Mentorships are a common way for people to propel their careers and receive career advice. With Skill Exchange acting as an opportunity hub, Spotifiers looking to take that next step in their career can more easily find each other.
Lots of companies host hackathons — but few are able to build a true hacking culture. Skill Exchange provides a unique hack experience by allowing developers to browse through potential projects and find something interesting to work on. We’ve found that Hackers display more positive outcomes across all our metrics compared to Non-Hackers. They were 14% less likely to leave the company within one year, 22% more likely to earn a promotion within one year, 17% more likely to report high productivity, 17% more likely to report high frequency of achieving flow, and 8% more likely to report high satisfaction with their velocity.
By working closely with others on projects outside of their normal purview, developers gain the opportunity to connect and build community, learn new skills, learn how others do their work, and enjoy Spotify’s culture.
Calculating business impact
It’s important to emphasize that due to the caveats we shared in the methodology section, the results of this study are strictly correlational. However, if we assume a 100% direct causal relationship between the informal learning opportunities (embeds, mentorship, hacking) and the metrics defined in the methodology section, we can calculate the direct business impact of the availability of these learning opportunities.

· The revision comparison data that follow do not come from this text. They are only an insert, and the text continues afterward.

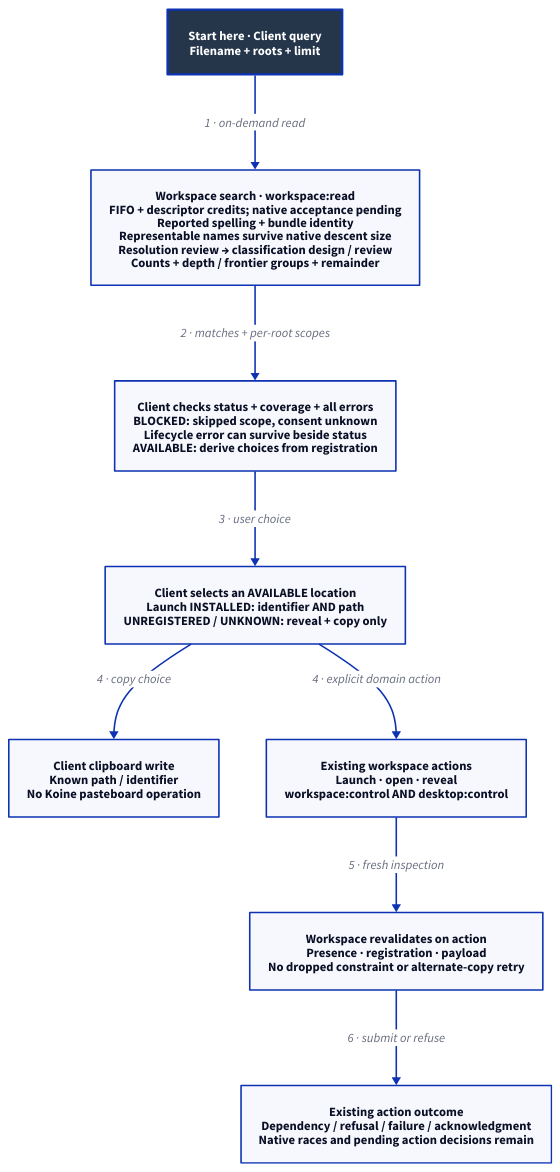
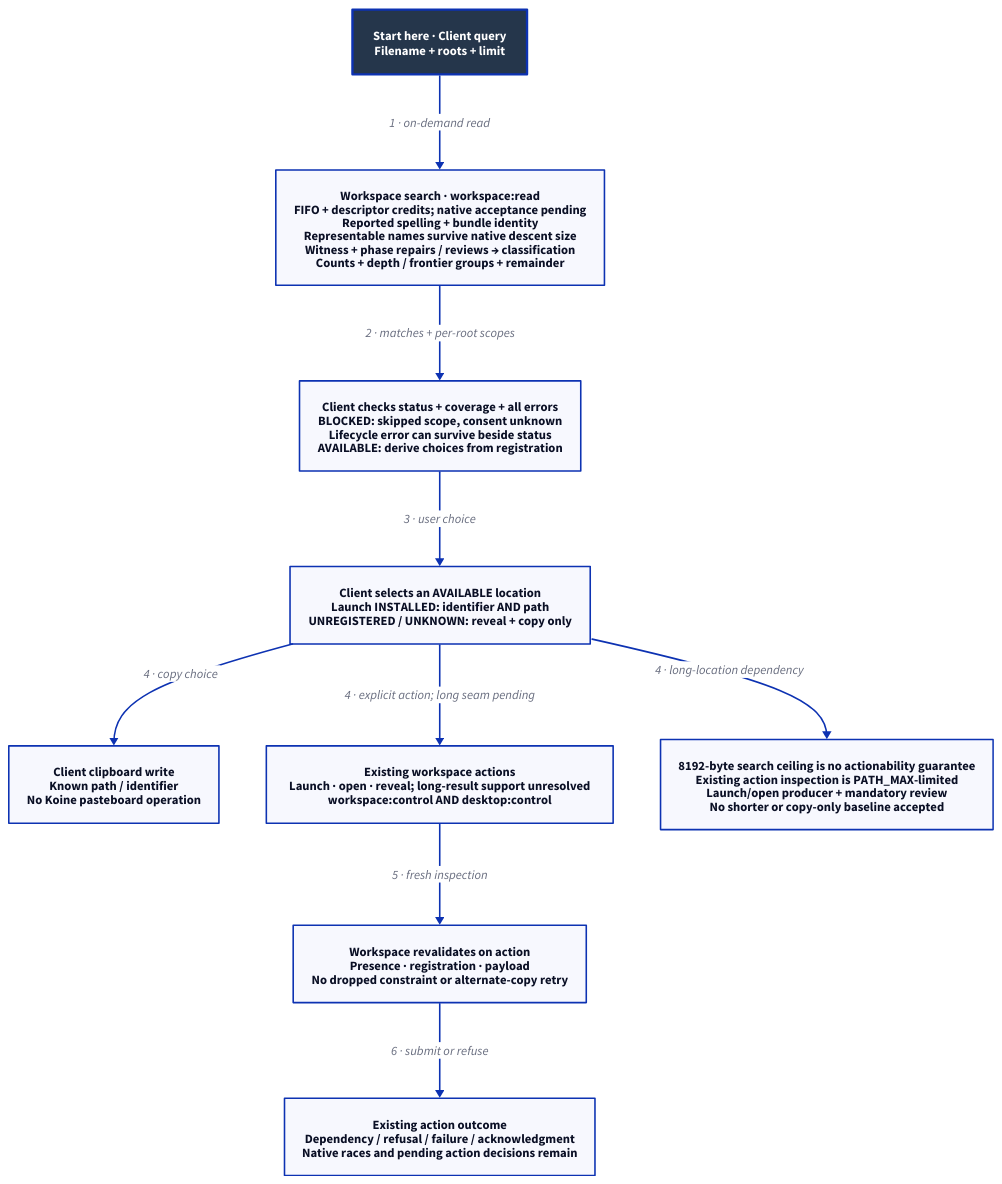
Before and after one commit to Linkuistics/Koine: the diagram in docs/design/architecture/search-handoff.d2, drawn with D2. The commit also changed 36 other files, not shown here.

Commit message:
search-path-resolution-k125: integrate review and route path prerequisites

```diff
--- a/docs/design/architecture/search-handoff.d2
+++ b/docs/design/architecture/search-handoff.d2
@@ -1,20 +1,22 @@
 # Designed component/data handoff. Source roles, not deployment containers.
 direction: down
 classes: {
   start: {style: {fill: "#25364B"; font-color: "#FFFFFF"; bold: true; stroke-width: 3}}
 }
 Start: "Start here · Client query\nFilename + roots + limit" {class: start}
-Search: "Workspace search · workspace:read\nFIFO + descriptor credits; native acceptance pending\nReported spelling + bundle identity\nRepresentable names survive native descent size\nResolution review → classification design / review\nCounts + depth / frontier groups + remainder"
+Search: "Workspace search · workspace:read\nFIFO + descriptor credits; native acceptance pending\nReported spelling + bundle identity\nRepresentable names survive native descent size\nWitness + phase repairs / reviews → classification\nCounts + depth / frontier groups + remainder"
 Choices: "Client checks status + coverage + all errors\nBLOCKED: skipped scope, consent unknown\nLifecycle error can survive beside status\nAVAILABLE: derive choices from registration"
 Selected: "Client selects an AVAILABLE location\nLaunch INSTALLED: identifier AND path\nUNREGISTERED / UNKNOWN: reveal + copy only"
 Clipboard: "Client clipboard write\nKnown path / identifier\nNo Koine pasteboard operation"
-Action: "Existing workspace actions\nLaunch · open · reveal\nworkspace:control AND desktop:control"
+Action: "Existing workspace actions\nLaunch · open · reveal; long-result support unresolved\nworkspace:control AND desktop:control"
 Revalidate: "Workspace revalidates on action\nPresence · registration · payload\nNo dropped constraint or alternate-copy retry"
 Outcome: "Existing action outcome\nDependency / refusal / failure / acknowledgment\nNative races and pending action decisions remain"
 Start -> Search: "1 · on-demand read"
 Search -> Choices: "2 · matches + per-root scopes"
 Choices -> Selected: "3 · user choice"
 Selected -> Clipboard: "4 · copy choice"
-Selected -> Action: "4 · explicit domain action"
+Long: "8192-byte search ceiling is no actionability guarantee\nExisting action inspection is PATH_MAX-limited\nLaunch/open producer + mandatory review\nNo shorter or copy-only baseline accepted"
+Selected -> Long: "4 · long-location dependency"
+Selected -> Action: "4 · explicit action; long seam pending"
 Action -> Revalidate: "5 · fresh inspection"
 Revalidate -> Outcome: "6 · submit or refuse"
```
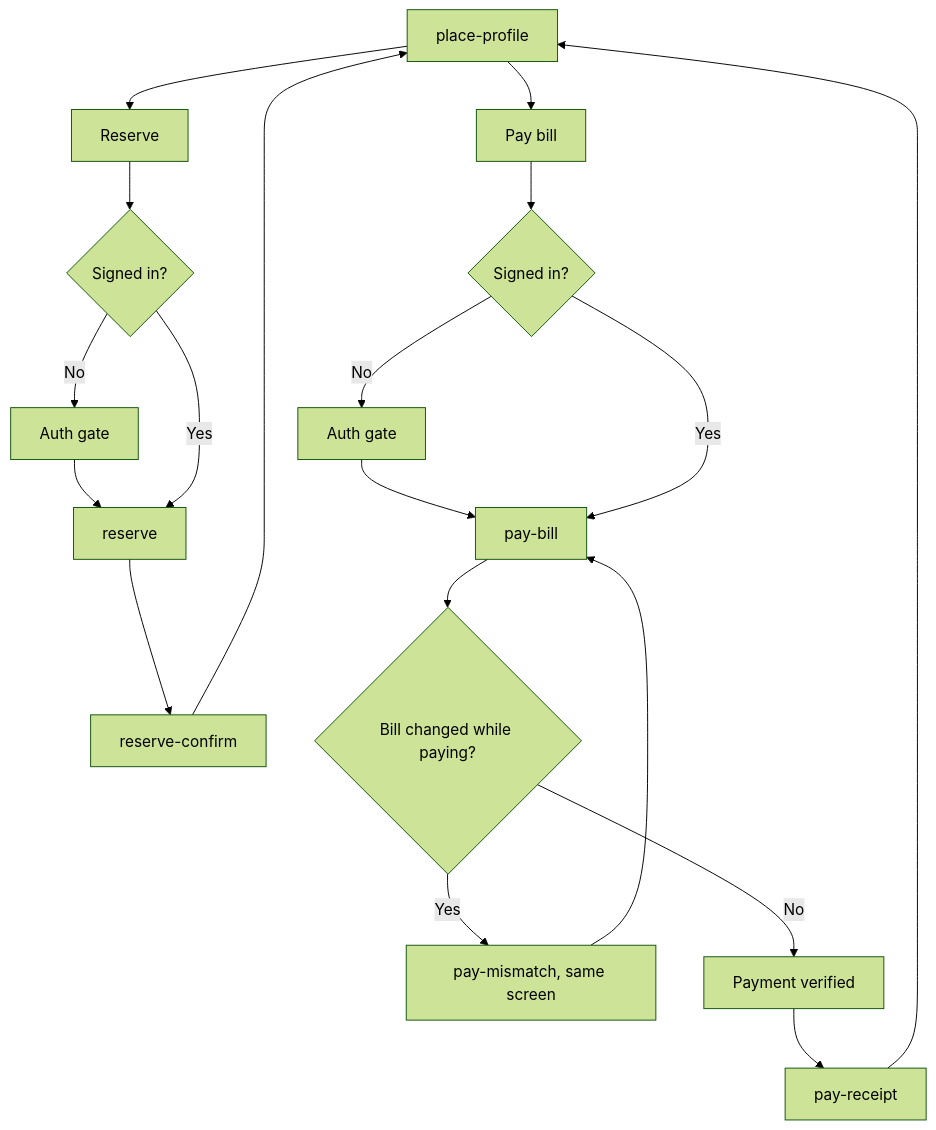
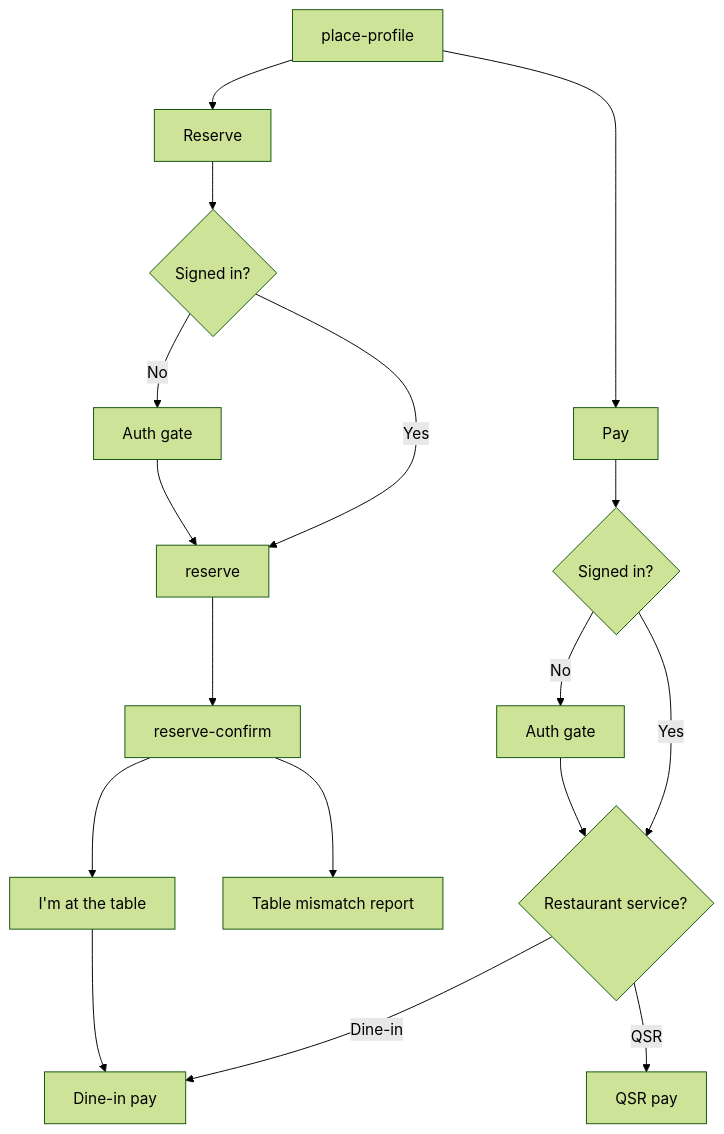
Before and after one commit to bawra11/elite-product: the diagram in product/detail-flows/09-reserve-and-pay.md, drawn with Mermaid (forest theme). The commit also changed other lines of this file and 10 other files, not shown here.

First line of the commit message:
Add dine-in, QSR, and WhatsApp flowcharts.

````diff
--- a/product/detail-flows/09-reserve-and-pay.md
+++ b/product/detail-flows/09-reserve-and-pay.md
@@ -5,23 +5,21 @@
 ```mermaid
 flowchart TD
   place["place-profile"] --> reserveTap["Reserve"]
-  place --> payTap["Pay bill"]
+  place --> payTap["Pay"]
 
   reserveTap --> gateR{Signed in?}
   gateR -->|No| authR["Auth gate"]
   authR --> reserve
   gateR -->|Yes| reserve["reserve"]
   reserve --> held["reserve-confirm"]
-  held --> place
+  held --> open["I'm at the table"]
+  open --> dine["Dine-in pay"]
+  held --> mismatch["Table mismatch report"]
 
   payTap --> gateP{Signed in?}
   gateP -->|No| authP["Auth gate"]
-  authP --> bill
-  gateP -->|Yes| bill["pay-bill"]
-  bill --> changed{Bill changed while paying?}
-  changed -->|Yes| mismatch["pay-mismatch, same screen"]
-  mismatch --> bill
-  changed -->|No| paid["Payment verified"]
-  paid --> receipt["pay-receipt"]
-  receipt --> place
+  authP --> mode
+  gateP -->|Yes| mode{Restaurant service?}
+  mode -->|Dine-in| dine
+  mode -->|QSR| qsr["QSR pay"]
 ```
````
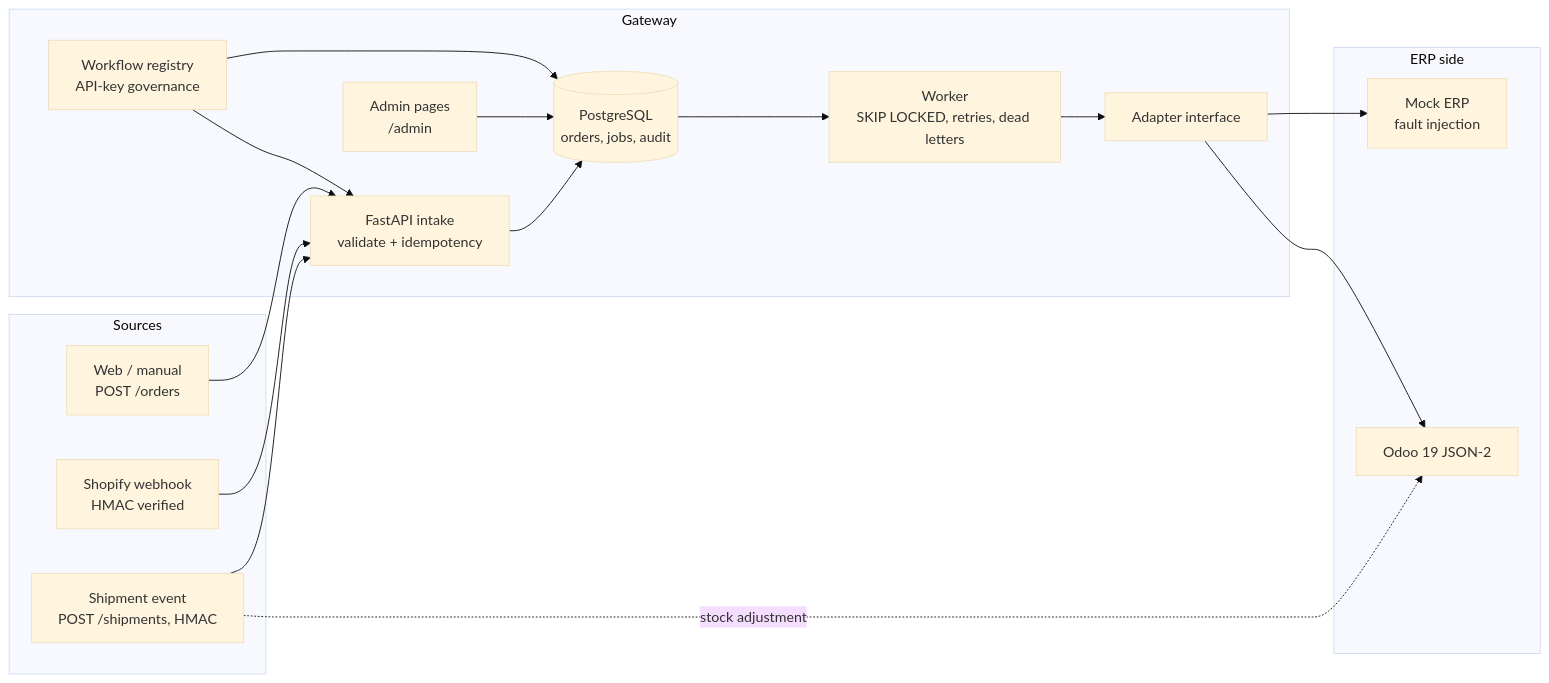
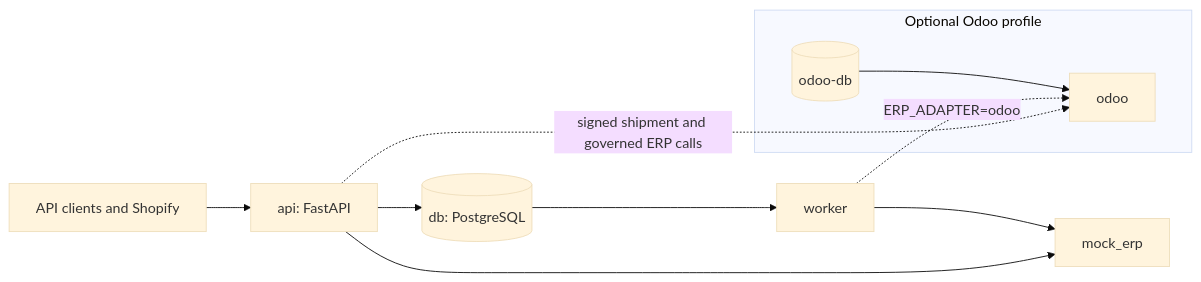
The diagram in README.md (mediads786/order-gateway), drawn with Mermaid (base theme) before and after one commit. The commit also changed other lines of this file and 2 other files, not shown here.

Commit message:
Module 14: README, architecture and case study

````diff
--- a/README.md
+++ b/README.md
@@ -29,32 +11,13 @@
 ```mermaid
 flowchart LR
-  subgraph Sources
-    W[Web / manual<br/>POST /orders]
-    S[Shopify webhook<br/>HMAC verified]
-    SH[Shipment event<br/>POST /shipments, HMAC]
+  Clients[API clients and Shopify] --> API[api: FastAPI]
+  API --> DB[(db: PostgreSQL)]
+  DB --> Worker[worker]
+  Worker --> Mock[mock_erp]
+  API --> Mock
+  subgraph Optional Odoo profile
+    OdooDB[(odoo-db)] --> Odoo[odoo]
   end
-  subgraph Gateway
-    API[FastAPI intake<br/>validate + idempotency]
-    GOV[Workflow registry<br/>API-key governance]
-    PG[(PostgreSQL<br/>orders, jobs, audit)]
-    WK[Worker<br/>SKIP LOCKED, retries, dead letters]
-    AD[Adapter interface]
-    UI[Admin pages<br/>/admin]
-  end
-  subgraph ERP side
-    M[Mock ERP<br/>fault injection]
-    O[Odoo 19 JSON-2]
-  end
-  W --> API
-  S --> API
-  SH --> API
-  GOV --> PG
-  GOV --> API
-  API --> PG
-  PG --> WK
-  WK --> AD
-  AD --> M
-  AD --> O
-  SH -. stock adjustment .-> O
-  UI --> PG
+  Worker -. ERP_ADAPTER=odoo .-> Odoo
+  API -. signed shipment and governed ERP calls .-> Odoo
 ```
````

Under these assumptions, given the overall 15% reduction in attrition in the Learners group (sample size = 1,000 per year), we can estimate that Spotify saved 20 employees per year over the course of the observed two years. Replacing lost developers is no small feat. US industry reports estimate that average recruitment costs, excluding the new hire’s salary and compensation, can amount to $50,000 USD per developer. For our example, this translates to up to $1M in savings for every 20 employees staying on board, or $2M in savings across our total observation period. These estimates can vary on factors such as country of employment, level of seniority and expertise, and on the current recruitment practices of an organization.
Using similar calcuations, we can estimate that Skill Exchange also helped approximately:
- 60 employees earn a promotion per year (120 total)
- 90 employees feel more productive per year (180 total)
- 60 people achieve higher levels of flow (120 total)
- 50 people feel more satisfied with their engineering velocity (100 total)
This goes to show how much there is to gain by investing in employee growth and development through opportunities that can be offered via solutions like Skill Exchange.
Why this matters
Sure, it’s easy to keep track of how many employees are watching training videos or attending a “formal” class. But when it comes to how employees network and work together, the process of collecting that data isn’t always so clear. Being able to quantify the business impact of learning and development goes a long way in helping understand why investing in it is so important. As Spotify’s learning culture continues to grow, with it comes happy and thriving employees who are more productive and more likely to stay at the company.
Skill Exchange is the foundation of Spotify’s learning culture. Not only does it help accelerate business-critical employee metrics, but it also empowers us with the data we need to measure those outcomes. Skill Exchange’s backend database, which tracks employee engagement with these opportunities, helps fill in the gap that many companies are missing - data on the impact of informal learning. How employees develop their skills and careers is complicated, but Skill Exchange helps make the learning journey less murky.